Most students take five 3-credit courses per term (15 credits total), but some select to take four courses (12 credits total) because of language difficulties, easing the transition to university studies or due to other complications with carrying a full course load.  For most students the overall program can be completed in three years if a full course load (i.e., 15 credits) is taken each term. You are considered a full-time student if you register for at least 12 credits in a given term.

Fall Term

AEBI 210 Organisms 1(3 credits)
AGEC 200 Principles of Microeconomics (3 credits)
AGRI 215 Agro-Ecosystems Field Course (3 credits)
ANSC 250 Principles of Animal Science (3 credits)
ENVB 210 The Biophysical Environment (3 credits)

Winter Term

AEMA 310 – Statistical Methods 1(3 credits)

plus complementary courses in your Major, for example

BREE 217 – Hydrology & Water Resources (3 credits)
AGRI 340 – Principles of Ecological Agriculture(3 credits)

Or courses in your Specialization.

See me if you need help planning your Winter term courses.

Full program requirements for the Global Food Security Major are available in the Program Handbook (Global Food Security Handbook for newly admitted students 2016-2017.pdf) or in the eCalendar

Bachelor of Science (Agricultural and Environmental Sciences) (B.Sc.(Ag.Env.Sc.)) - Major Global Food Security (42 Credits)


IMPORTANT NOTES

As soon as you accept your offer of admission from McGill, you should begin to check your McGill email account regularly. If I need to contact you, this is the email address I will use.

Important note for students entering the Faculty of Agricultural and Environmental Sciences with completed French Baccalaureate or International Baccalaureate Diplomas:

Due to the Faculty’s Freshman year requirements for the BSc (Ag.Env.Sc), which include one semester of Biology and two semesters in each of Chemistry, Physics and Calculus, you may be required to follow some of these basic courses before or during your progression to your Major in Global Food Security.

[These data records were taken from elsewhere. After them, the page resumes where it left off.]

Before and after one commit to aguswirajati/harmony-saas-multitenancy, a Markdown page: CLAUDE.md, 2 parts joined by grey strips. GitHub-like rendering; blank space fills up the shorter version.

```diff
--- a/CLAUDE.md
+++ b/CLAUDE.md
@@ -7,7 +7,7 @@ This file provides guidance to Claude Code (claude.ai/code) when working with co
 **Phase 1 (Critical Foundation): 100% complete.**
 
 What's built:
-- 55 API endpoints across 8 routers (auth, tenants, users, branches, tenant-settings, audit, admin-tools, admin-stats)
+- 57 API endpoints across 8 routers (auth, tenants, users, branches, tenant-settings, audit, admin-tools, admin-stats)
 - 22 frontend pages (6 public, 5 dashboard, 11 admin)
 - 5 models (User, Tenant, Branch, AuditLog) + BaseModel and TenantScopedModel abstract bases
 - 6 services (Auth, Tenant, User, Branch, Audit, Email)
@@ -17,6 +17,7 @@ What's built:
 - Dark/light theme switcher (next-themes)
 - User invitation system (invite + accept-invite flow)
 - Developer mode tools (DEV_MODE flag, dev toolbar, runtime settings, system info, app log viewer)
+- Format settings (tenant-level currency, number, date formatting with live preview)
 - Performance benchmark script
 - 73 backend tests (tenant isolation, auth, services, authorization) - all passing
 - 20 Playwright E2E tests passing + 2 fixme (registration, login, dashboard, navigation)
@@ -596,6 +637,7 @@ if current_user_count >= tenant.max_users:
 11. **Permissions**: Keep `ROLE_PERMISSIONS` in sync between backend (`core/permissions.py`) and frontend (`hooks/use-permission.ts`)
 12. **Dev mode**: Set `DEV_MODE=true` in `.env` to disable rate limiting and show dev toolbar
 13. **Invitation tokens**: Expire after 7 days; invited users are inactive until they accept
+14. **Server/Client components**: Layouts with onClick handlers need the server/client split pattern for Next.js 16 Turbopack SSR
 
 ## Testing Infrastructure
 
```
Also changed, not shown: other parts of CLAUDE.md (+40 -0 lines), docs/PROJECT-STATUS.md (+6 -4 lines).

The list of basic math and science prerequisite courses for the Major in Global Food Security can be found at www.mcgill.ca/macdonald/prospective/freshmanyear/courses.

Your record will be evaluated once your official examination results are received by McGill. Should you be missing and/or not have achieved the minimum required score for exemption in the equivalent basic pre-requisites, these courses will be added to your program and the adjustment will appear on your record in Minerva. As a result, your Major may be changed to Freshman. If this is the case, the courses you will be taking in your first year will be different from the above. Your Academic Advisor will contact you with suggestions for course choice, depending on your specific situation.

Returning students

Academic Advisor: Dr. Julie Major

As Academic Advisor it is a pleasure for me to help you navigate your program, and make sure you understand how it works.

View a video about what your Academic Advisor can do for you.

Questions? Check the FAQs for AgEnvSc Students.


The Global Food Security Major is a multi-disciplinary program that gives students a strong foundation in both natural sciences and social sciences. The courses you take as part of the program will let you develop skills and acquire tools that are needed to understand and address the many complex global development challenges. Due to the unique nature of Macdonald Campus, you will have close contact with your professors many of whom have ongoing international research projects. You will also have many opportunities to get hands on experience, whether in the lab or field, on campus or abroad.

How does my program work?

View the video or download the Handbook. If your Specialization does not appear in the Handbook for your Major, look in other Handbooks.

 

Global Food Security Handbook for students entering the program in 2016-2017 (PDF)

Global Food Security Handbook for students who entered the program in 2015-2016 (PDF)

Global Food Security Handbook for students who entered the program in 2014-2015 (PDF)

Global Food Security Handbook for students who entered the program in 2013-2014 (PDF)

International Agriculture and Food Systems Handbook for students who entered the program in 2012-2013 (PDF)

International Agriculture and Food Systems Handbook for students who entered the program in 2011-2012 (PDF)